▶ **Work item**
Your reply should be only the number of lines in the records that contain the word "field".

Screenshot and code edit data:
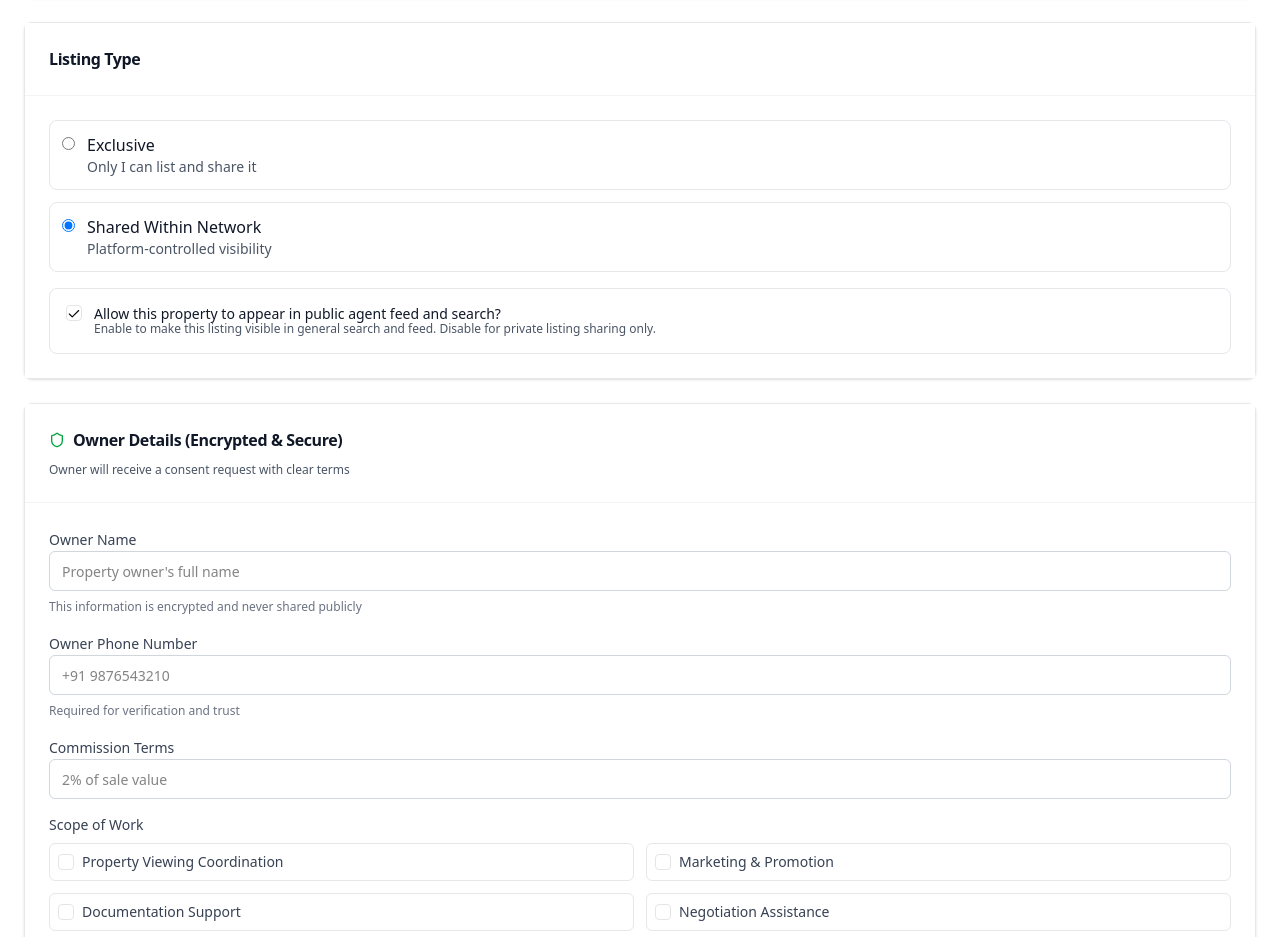
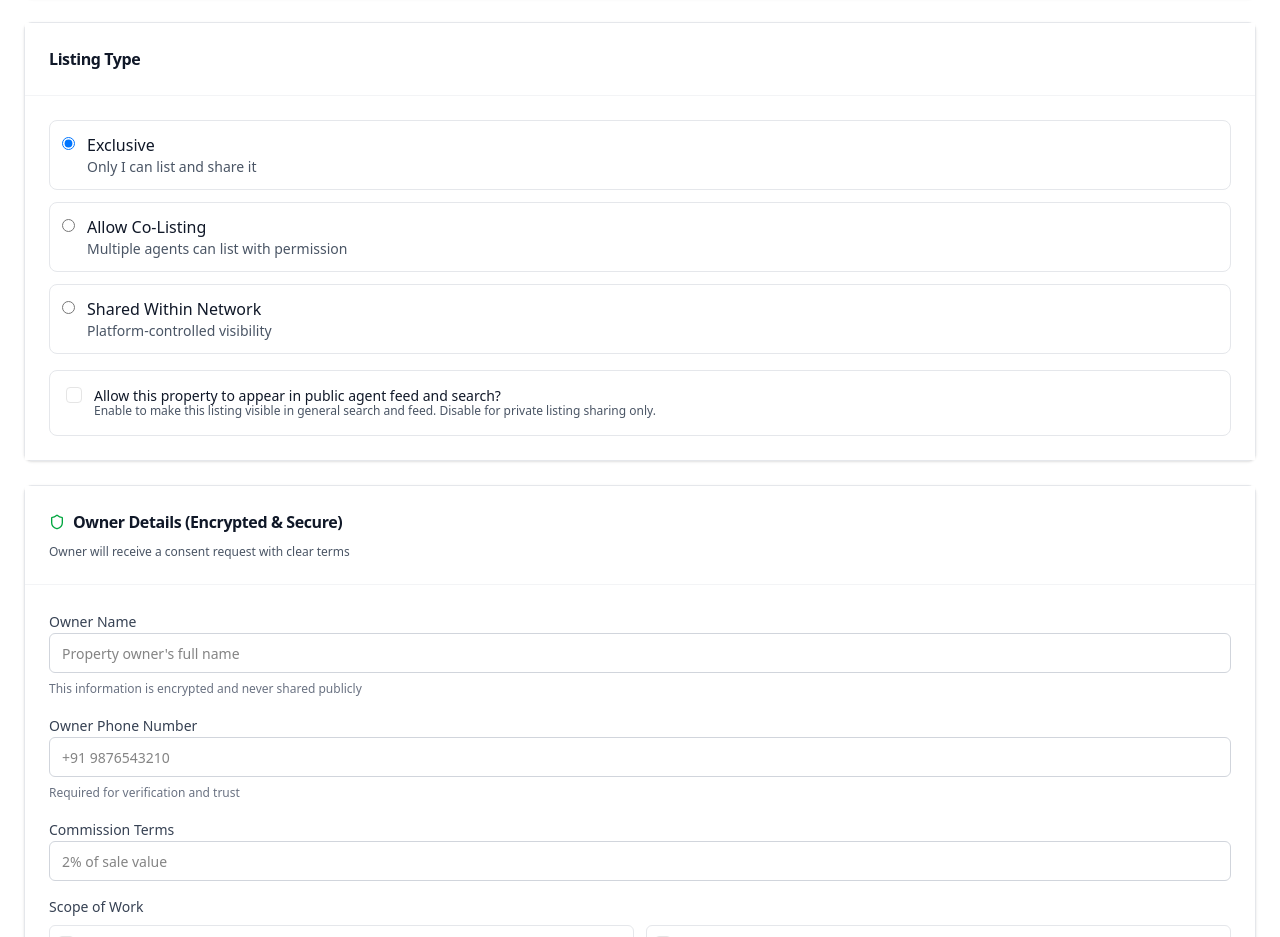
Before and after one commit to Satyavrat2005/propnet_live, a Next.js app: page /add-property in a window 1280 px wide. Shown: the part 1180-2117 px from the top of the page. Built offline with nearby package versions, Linux system fonts and the light colour scheme; no server answers.

Commit message:
Default w

```diff
--- a/app/add-property/page.tsx
+++ b/app/add-property/page.tsx
@@ -421,6 +421,20 @@ function PropertyForm({
                     <div className="flex items-start space-x-3 p-3 border border-gray-200 rounded-lg hover:border-primary transition-colors">
                       <input
                         type="radio"
+                        id="colisting"
+                        value="colisting"
+                        checked={field.value === "colisting"}
+                        onChange={() => field.onChange("colisting")}
+                        className="mt-1"
+                      />
+                      <label htmlFor="colisting" className="flex-1 cursor-pointer">
+                        <div className="font-medium text-gray-900">Allow Co-Listing</div>
+                        <div className="text-sm text-gray-600">Multiple agents can list with permission</div>
+                      </label>
+                    </div>
+                    <div className="flex items-start space-x-3 p-3 border border-gray-200 rounded-lg hover:border-primary transition-colors">
+                      <input
+                        type="radio"
                         id="shared"
                         value="shared"
                         checked={field.value === "shared"}
@@ -626,8 +640,8 @@ export default function AddPropertyPage() {
       buildingSociety: "",
       description: "",
       bhk: 0,
-      listingType: "shared",
-      isPubliclyVisible: true,
+      listingType: "exclusive",
+      isPubliclyVisible: false,
       ownerName: "",
       ownerPhone: "",
       commissionTerms: "",
--- a/app/my-listings/page.tsx
+++ b/app/my-listings/page.tsx
@@ -431,6 +431,20 @@ function PropertyForm({
                       <div className="flex items-start space-x-3 p-3 border border-gray-200 rounded-lg hover:border-primary transition-colors">
                         <input
                           type="radio"
+                          id={editingProperty ? "colisting-edit" : "colisting"}
+                          value="colisting"
+                          checked={field.value === "colisting"}
+                          onChange={() => field.onChange("colisting")}
+                          className="mt-1"
+                        />
+                        <label htmlFor={editingProperty ? "colisting-edit" : "colisting"} className="flex-1 cursor-pointer">
+                          <div className="font-medium text-gray-900">Allow Co-Listing</div>
+                          <div className="text-sm text-gray-600">Multiple agents can list with permission</div>
+                        </label>
+                      </div>
+                      <div className="flex items-start space-x-3 p-3 border border-gray-200 rounded-lg hover:border-primary transition-colors">
+                        <input
+                          type="radio"
                           id={editingProperty ? "shared-edit" : "shared"}
                           value="shared"
                           checked={field.value === "shared"}
@@ -628,8 +642,8 @@ export default function MyListings() {
       buildingSociety: "",
       description: "",
       bhk: 0,
-      listingType: "shared",
-      isPubliclyVisible: true,
+      listingType: "exclusive",
+      isPubliclyVisible: false,
       ownerName: "",
       ownerPhone: "",
       commissionTerms: "",
```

▶ **Solution to the exercise**
6